POSTERS: Chemical control
Management of black leaf spot of rose with fungicides
Fulya Baysal-Gurel - Tennessee State University. Mary Holden- Tennessee State University, Terri Simmons- Tennessee State University
Black spot (Diplocarpon rosae) is a destructive leaf disease of rose in the landscape and nursery production. The efficacy of fungicides against black spot of rose were assessed on rose 'Queen Elizabeth'and ‘Louis Philippe’. Six single-plant replications per treatment were arranged under 45% shade in a randomized complete block design.Treatments were Orkestra Intrinsic SC, Mural 45WG, Eagle 20EW and Broadform SC (4 and 8 fl oz/100 gal). Severity of black spot resulting from natural infections was determined during the experiment and expressed as the percentage of foliage area affected.
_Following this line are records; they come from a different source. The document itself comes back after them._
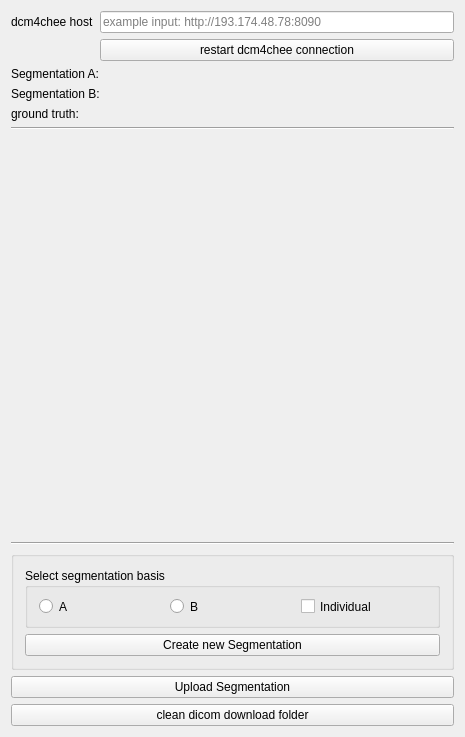
Before: the Qt Designer form Plugins/org.mitk.gui.qt.segmentation.rework/src/internal/SegmentationReworkViewControls.ui in MITK/MITK, drawn with Qt 5.
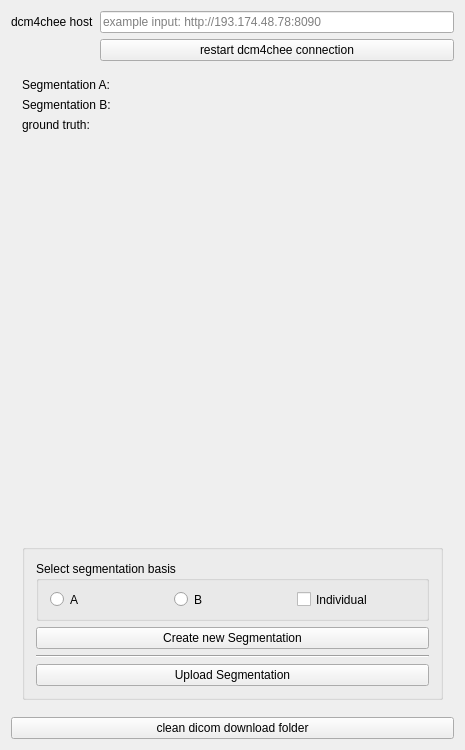
After: the same form once the commit is applied. Custom widgets are drawn as their Qt base class.

Commit message: disable content in plugin

```diff
--- a/Plugins/org.mitk.gui.qt.segmentation.rework/src/internal/SegmentationReworkViewControls.ui
+++ b/Plugins/org.mitk.gui.qt.segmentation.rework/src/internal/SegmentationReworkViewControls.ui
@@ -7,7 +7,7 @@
         <x>0</x>
         <y>0</y>
         <width>465</width>
-        <height>691</height>
+    <height>729</height>
       </rect>
     </property>
     <property name="minimumSize">
@@ -46,6 +46,9 @@
         </layout>
       </item>
       <item>
+    <widget class="QWidget" name="verticalWidget" native="true">
+     <layout class="QVBoxLayout" name="verticalLayout_3">
+      <item>
         <widget class="QLabel" name="labelSegA">
           <property name="text">
             <string>Segmentation A:</string>
@@ -66,13 +69,6 @@
           </property>
         </widget>
       </item>
-      <item>
-        <widget class="Line" name="line">
-          <property name="orientation">
-            <enum>Qt::Horizontal</enum>
-          </property>
-        </widget>
-      </item>
       <item>
         <widget class="QmitkChartWidget" name="chartWidget" native="true">
           <property name="minimumSize">
@@ -89,13 +85,6 @@
           </property>
         </widget>
       </item>
-      <item>
-        <widget class="Line" name="line_2">
-          <property name="orientation">
-            <enum>Qt::Horizontal</enum>
-          </property>
-        </widget>
-      </item>
       <item>
         <widget class="QGroupBox" name="verticalGroupBox">
           <property name="flat">
@@ -157,7 +146,11 @@
                 </property>
               </widget>
             </item>
-          </layout>
+         <item>
+          <widget class="Line" name="line">
+           <property name="orientation">
+            <enum>Qt::Horizontal</enum>
+           </property>
         </widget>
       </item>
       <item>
@@ -168,6 +161,12 @@
           <property name="text">
             <string>Upload Segmentation</string>
           </property>
+          </widget>
+         </item>
+        </layout>
+       </widget>
+      </item>
+     </layout>
         </widget>
       </item>
       <item>
```
Lines whose indentation alone changed are shown as unchanged. The commit also changes 1 other file.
All of the treatments significantly reduced black spot severity and area under the disease progress curve (AUDPC) throughout the experiment compared to the non-treated control for both cultivars. The treatments that most effectively reduced black spot severity were the high and low rates of Broadform, Eagle and Mural for ‘Queen Elizabeth’ and the treatments that most effectively reduced black spot severity were the high rate of Broadform, Eagle and Mural for ‘Louise Philippe’. There were no significant differences in disease progress between fungicide treatments for ‘Queen Elizabeth’. Treatment with the high and low rates of Broadform, Mural and Eagle were more effective in reducing AUDPC in ‘Louis Philippe’ than Orkestra Intrinsic. Non-treated control ‘Queen Elizabeth’ plants were not commercially acceptable due to the level of disease at the end of the trial.